/---

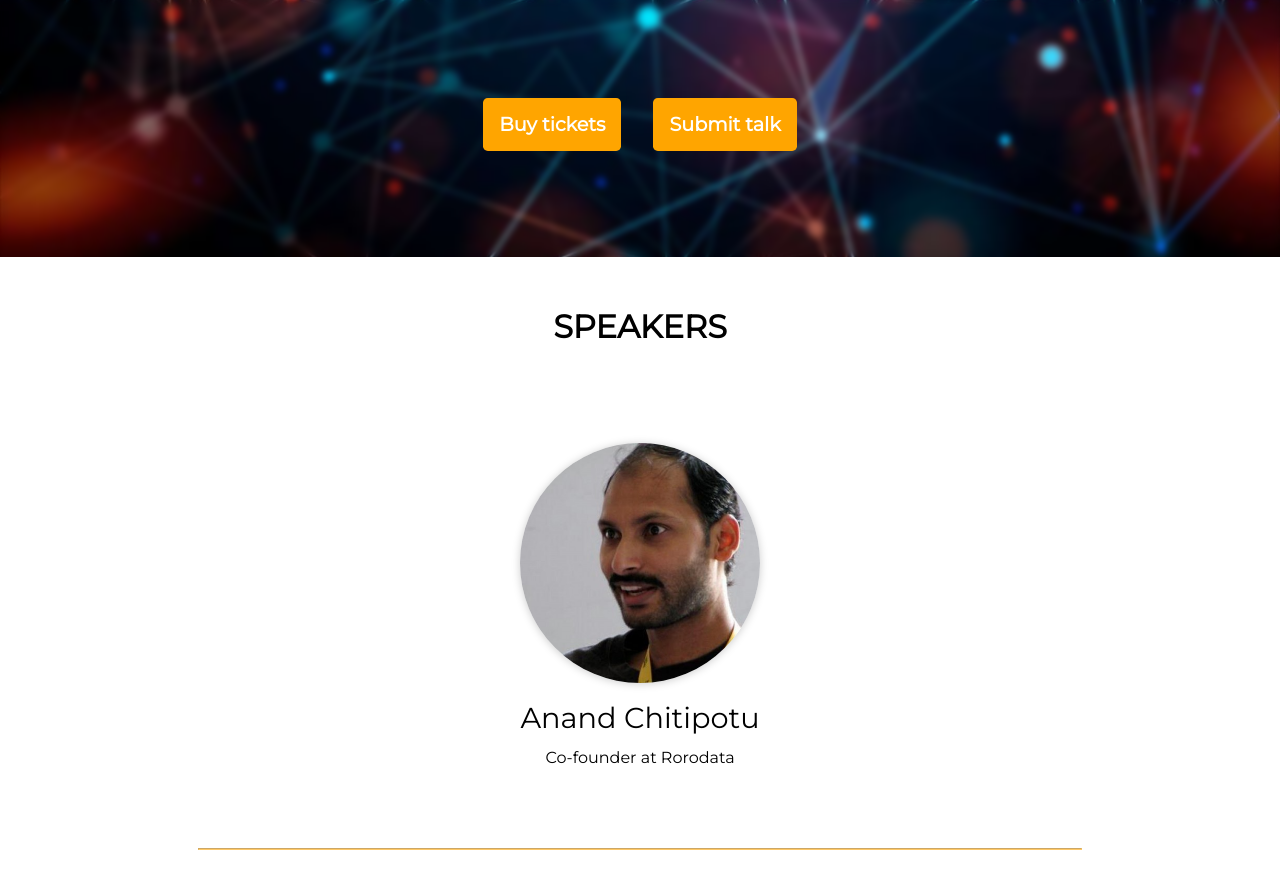
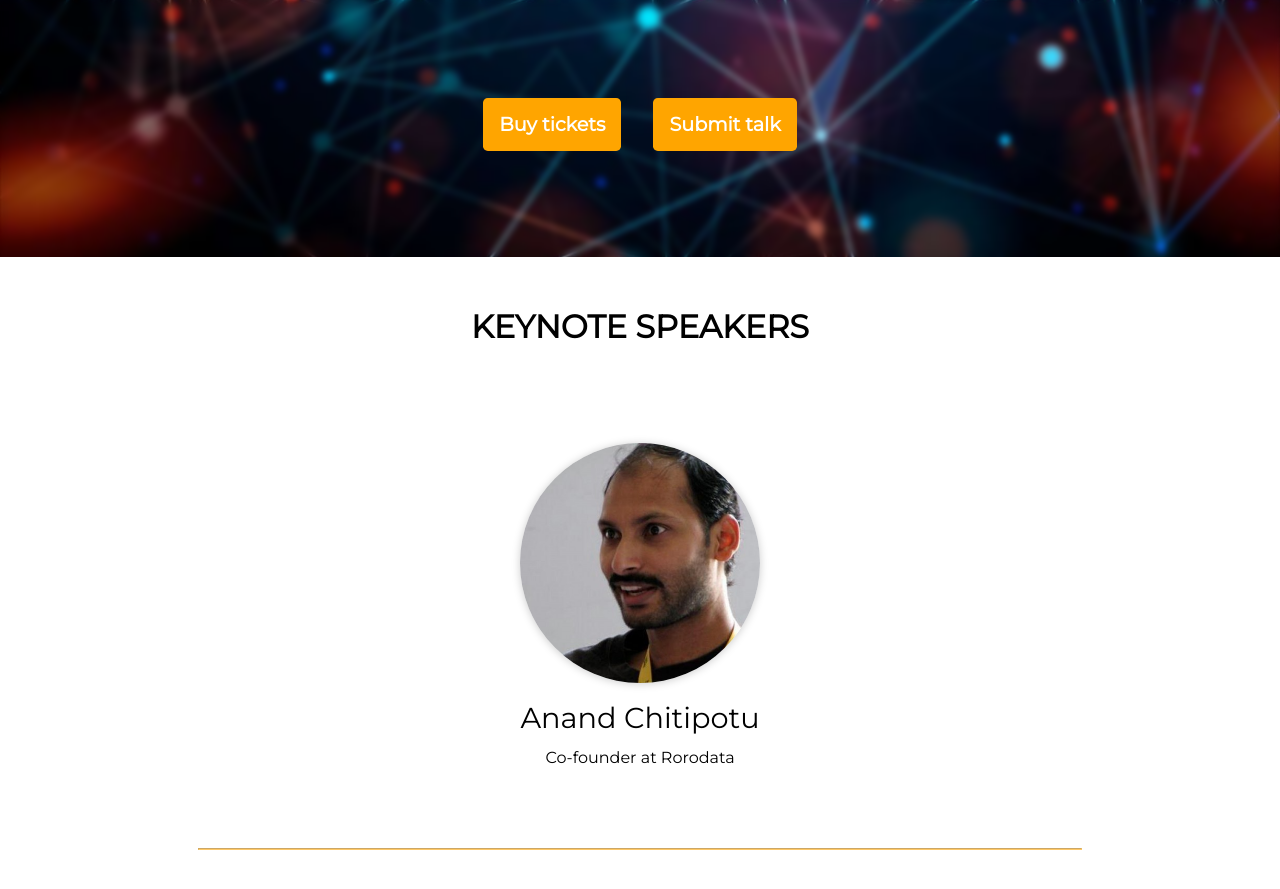
Before and after one commit to HydPy/pyconfhyd2020, a Jekyll site: the page built from index.md, in a window 1280 px wide and 900 px high, scrolled down 647 px. Shown: the top 889 px of the window. Built offline with Jekyll 4.4.1, drawn with Linux system fonts in a browser that asks for light colours.

Commit message:
update speaker section title

```diff
--- a/_includes/speakers.html
+++ b/_includes/speakers.html
@@ -1,5 +1,5 @@
 <section id="speakers" class="wrapper speakers-section">
-  <h2>Speakers</h2>
+  <h2>Keynote Speakers</h2>
   <div class="speaker-container">
     {% for speaker in site.data.speakers %}
     <div class="speaker-card">
```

\---

WHAT IS EXPECTED
Only the text of the entries belongs in the answer, copied exactly; the pictures stay out.

SOLUTION FOR THIS TASK
Before and after one commit to HydPy/pyconfhyd2020, a Jekyll site: the page built from index.md, in a window 1280 px wide and 900 px high, scrolled down 647 px. Shown: the top 889 px of the window. Built offline with Jekyll 4.4.1, drawn with Linux system fonts in a browser that asks for light colours.

Commit message:
update speaker section title

```diff
--- a/_includes/speakers.html
+++ b/_includes/speakers.html
@@ -1,5 +1,5 @@
 <section id="speakers" class="wrapper speakers-section">
-  <h2>Speakers</h2>
+  <h2>Keynote Speakers</h2>
   <div class="speaker-container">
     {% for speaker in site.data.speakers %}
     <div class="speaker-card">
```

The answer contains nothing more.